In Scotland, UK, such moves are in the process of being enacted. Two missives from government seek to both deploy data as a means to observe and drive improvement, and release head teachers and the like from the ‘shackles’ of collective control. Whilst the former has already occurred the latter is currently being consulted upon. This governance review seeks to shift responsibility for key areas of education away from the collective responsibility of local authorities to the individual responsibilities of schools and school leaders. This governance shift seeks to release such individuals from the political machinations that exist in local government so that they might better enact policies to drive up improvements in test scores and so reduce the gap between rich and poor. In one sense, then, they are an attempt at the depoliticisation of education: they attempt to obviate the need for democratic control from the locality and shift this to the site of the individual school. However, concurrent with this it is evident that such moves are reminiscent of changes in educational governance seen in England which, despite the rhetoric of ‘freeing up’ school leaders, have actually in many ways ensured that other groups have control of the agenda alongside missives from central government. In this respect they are attempts to politicise education; the alterations seek to shift control to the centre under the illusion of increased agency for school staff.

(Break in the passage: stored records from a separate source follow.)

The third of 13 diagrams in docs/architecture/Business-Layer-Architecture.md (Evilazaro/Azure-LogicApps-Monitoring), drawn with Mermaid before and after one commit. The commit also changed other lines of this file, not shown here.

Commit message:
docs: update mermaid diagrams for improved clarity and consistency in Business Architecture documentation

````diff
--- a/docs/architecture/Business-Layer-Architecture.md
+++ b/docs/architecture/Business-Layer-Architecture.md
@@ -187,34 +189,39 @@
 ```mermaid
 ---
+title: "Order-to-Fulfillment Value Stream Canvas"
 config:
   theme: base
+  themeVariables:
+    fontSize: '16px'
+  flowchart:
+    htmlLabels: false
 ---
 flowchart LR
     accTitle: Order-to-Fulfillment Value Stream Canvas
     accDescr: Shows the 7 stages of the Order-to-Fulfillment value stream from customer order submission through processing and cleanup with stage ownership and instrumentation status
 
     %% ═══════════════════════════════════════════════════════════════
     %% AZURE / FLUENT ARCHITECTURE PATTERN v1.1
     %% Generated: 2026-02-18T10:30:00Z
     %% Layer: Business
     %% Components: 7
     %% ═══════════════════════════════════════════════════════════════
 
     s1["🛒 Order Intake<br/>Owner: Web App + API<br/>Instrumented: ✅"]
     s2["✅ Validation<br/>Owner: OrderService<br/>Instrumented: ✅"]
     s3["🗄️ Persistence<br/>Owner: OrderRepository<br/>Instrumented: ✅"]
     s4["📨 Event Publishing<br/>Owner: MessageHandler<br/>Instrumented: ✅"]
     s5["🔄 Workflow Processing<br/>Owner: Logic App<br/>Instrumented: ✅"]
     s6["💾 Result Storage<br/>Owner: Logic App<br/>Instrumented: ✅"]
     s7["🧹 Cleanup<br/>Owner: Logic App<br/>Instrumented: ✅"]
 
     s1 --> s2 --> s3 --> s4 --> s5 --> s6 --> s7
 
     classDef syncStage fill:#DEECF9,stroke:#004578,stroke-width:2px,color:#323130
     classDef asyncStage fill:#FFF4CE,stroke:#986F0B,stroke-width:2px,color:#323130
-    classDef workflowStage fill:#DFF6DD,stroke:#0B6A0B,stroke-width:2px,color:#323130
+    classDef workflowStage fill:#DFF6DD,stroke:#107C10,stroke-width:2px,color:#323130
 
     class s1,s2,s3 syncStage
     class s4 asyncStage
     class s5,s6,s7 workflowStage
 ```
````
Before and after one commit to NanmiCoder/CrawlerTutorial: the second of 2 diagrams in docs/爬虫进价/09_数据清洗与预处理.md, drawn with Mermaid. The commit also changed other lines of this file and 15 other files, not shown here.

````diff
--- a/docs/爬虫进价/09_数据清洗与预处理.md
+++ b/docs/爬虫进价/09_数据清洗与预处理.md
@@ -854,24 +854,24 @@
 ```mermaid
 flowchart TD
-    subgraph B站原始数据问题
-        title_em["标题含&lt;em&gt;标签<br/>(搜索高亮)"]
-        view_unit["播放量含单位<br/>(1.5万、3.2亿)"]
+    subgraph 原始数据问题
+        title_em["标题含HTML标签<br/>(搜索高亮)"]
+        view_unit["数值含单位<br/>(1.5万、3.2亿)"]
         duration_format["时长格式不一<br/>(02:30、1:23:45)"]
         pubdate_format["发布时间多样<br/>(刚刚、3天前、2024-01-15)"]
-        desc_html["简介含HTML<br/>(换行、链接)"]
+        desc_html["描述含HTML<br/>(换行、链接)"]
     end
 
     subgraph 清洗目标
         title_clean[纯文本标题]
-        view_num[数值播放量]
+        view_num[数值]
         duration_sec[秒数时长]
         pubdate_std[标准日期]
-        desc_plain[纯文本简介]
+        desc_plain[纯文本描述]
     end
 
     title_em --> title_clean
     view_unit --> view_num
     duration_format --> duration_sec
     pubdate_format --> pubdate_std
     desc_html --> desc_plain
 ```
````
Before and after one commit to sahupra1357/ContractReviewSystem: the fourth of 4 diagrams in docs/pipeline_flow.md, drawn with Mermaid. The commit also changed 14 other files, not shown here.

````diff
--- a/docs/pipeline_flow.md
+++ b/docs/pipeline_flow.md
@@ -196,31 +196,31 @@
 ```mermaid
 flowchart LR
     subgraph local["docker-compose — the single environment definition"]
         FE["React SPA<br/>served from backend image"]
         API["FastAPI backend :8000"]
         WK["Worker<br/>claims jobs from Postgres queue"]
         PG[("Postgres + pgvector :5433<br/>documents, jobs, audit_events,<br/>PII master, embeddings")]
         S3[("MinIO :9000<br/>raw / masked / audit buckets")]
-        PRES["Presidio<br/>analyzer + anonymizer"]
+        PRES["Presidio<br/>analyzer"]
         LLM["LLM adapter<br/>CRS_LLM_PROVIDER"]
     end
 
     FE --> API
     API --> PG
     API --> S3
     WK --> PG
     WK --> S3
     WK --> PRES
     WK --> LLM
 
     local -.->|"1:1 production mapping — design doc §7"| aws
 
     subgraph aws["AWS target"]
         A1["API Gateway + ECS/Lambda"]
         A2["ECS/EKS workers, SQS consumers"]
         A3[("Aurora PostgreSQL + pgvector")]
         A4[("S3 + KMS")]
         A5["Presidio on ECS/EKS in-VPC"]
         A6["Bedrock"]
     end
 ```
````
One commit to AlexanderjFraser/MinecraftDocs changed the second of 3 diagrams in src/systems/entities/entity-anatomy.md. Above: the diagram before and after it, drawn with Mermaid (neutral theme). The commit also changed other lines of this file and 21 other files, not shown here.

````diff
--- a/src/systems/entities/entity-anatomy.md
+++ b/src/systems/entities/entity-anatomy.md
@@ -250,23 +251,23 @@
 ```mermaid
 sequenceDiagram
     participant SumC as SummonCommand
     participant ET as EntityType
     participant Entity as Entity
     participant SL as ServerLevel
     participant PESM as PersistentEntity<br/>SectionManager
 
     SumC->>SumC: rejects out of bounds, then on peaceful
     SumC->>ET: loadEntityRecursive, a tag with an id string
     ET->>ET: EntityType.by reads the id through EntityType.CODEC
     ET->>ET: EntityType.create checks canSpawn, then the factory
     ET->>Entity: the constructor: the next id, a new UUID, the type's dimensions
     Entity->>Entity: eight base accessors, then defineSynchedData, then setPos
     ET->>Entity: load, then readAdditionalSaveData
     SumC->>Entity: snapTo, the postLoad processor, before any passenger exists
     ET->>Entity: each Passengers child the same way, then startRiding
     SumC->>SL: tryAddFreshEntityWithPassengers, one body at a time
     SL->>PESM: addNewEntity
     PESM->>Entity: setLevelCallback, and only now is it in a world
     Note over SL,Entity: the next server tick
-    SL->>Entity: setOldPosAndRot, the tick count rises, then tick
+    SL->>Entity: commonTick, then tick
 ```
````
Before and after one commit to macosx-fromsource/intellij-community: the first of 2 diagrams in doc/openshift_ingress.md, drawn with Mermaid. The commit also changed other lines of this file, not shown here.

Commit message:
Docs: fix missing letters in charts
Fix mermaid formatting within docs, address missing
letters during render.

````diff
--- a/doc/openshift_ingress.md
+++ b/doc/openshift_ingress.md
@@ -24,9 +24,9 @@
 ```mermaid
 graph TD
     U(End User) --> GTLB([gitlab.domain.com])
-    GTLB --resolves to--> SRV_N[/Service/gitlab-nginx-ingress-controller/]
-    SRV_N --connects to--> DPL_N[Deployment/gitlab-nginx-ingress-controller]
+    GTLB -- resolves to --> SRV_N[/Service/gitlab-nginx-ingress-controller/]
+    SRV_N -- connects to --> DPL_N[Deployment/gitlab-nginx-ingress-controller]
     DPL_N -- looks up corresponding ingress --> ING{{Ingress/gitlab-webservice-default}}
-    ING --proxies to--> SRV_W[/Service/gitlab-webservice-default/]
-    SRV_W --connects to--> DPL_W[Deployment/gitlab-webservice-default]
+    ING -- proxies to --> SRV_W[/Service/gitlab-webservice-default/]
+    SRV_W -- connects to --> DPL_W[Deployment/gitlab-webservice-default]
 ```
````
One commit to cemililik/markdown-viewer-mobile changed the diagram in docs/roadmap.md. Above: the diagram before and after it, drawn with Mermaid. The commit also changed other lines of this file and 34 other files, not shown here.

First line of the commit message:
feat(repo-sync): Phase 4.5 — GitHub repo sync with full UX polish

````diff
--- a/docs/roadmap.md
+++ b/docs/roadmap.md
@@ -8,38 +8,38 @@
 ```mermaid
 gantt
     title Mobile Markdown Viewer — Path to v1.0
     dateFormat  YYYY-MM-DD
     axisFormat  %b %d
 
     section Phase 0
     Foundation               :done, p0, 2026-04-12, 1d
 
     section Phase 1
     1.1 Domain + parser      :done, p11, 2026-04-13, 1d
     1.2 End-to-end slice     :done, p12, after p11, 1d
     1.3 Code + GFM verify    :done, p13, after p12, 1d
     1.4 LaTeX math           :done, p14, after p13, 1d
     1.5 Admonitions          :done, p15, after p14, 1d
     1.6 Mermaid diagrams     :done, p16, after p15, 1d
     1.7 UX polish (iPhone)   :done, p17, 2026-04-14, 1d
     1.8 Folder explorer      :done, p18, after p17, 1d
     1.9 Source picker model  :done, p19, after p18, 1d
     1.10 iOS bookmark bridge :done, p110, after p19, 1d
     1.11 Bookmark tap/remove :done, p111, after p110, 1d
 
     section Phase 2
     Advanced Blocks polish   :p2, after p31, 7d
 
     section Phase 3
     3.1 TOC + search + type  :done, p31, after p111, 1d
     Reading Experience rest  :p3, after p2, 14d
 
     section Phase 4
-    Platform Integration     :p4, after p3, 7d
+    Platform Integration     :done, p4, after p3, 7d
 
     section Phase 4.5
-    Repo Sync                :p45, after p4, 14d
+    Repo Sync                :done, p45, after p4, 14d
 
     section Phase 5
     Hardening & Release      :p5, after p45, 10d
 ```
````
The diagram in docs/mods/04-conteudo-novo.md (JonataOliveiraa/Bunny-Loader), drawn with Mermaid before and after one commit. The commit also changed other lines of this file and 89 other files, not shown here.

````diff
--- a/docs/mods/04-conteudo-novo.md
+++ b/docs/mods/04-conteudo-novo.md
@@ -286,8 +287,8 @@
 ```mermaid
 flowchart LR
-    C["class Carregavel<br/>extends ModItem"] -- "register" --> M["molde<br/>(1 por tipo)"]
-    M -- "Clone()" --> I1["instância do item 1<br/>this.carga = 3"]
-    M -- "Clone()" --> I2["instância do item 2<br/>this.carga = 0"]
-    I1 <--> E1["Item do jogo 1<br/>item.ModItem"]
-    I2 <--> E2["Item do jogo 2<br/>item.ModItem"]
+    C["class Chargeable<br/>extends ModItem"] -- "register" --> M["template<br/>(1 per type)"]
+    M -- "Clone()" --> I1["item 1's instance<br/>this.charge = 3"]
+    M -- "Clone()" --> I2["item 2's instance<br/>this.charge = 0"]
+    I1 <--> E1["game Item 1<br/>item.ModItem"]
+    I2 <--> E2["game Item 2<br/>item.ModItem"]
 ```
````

This paper discusses the ways in which Scottish education policy is currently both depoliticising and politicising education. It will explore the ways in which government edict and consultation is shifting the locus of control away from democratically accountable local institutions (a depoliticisation) towards command and control from the centre (politicisation).

The paper uses positioning theory to examine the ways in which language and action are deployed to sell such moves; the paper examines the Discourses (Gee, 2012) that abound in the drive to improve education through the alteration of roles at the local and national level. It outlines the changes that have come into force as well as the consultations currently being undertaken. It notes the positions held by those currently in national government and the ways that they have outlined and justified their proposals. In summary it signals the ways in which the depoliticisation of education is being enacted whilst at the same time it demonstrates the ways and means by which Scottish education is being politicised.

Conference

ConferenceAnnual European Conference on Education Research
CountryDenmark
CityCopenhagen
Period22/08/1725/08/17

Fingerprint

politicization
education
school
leader
governance
responsibility
objectification
locus of control
education system
jurisdiction
rhetoric
staff
efficiency

Keywords

  • depoliticising education
  • politics in education
  • Scottish education
  • education in Scotland

Cite this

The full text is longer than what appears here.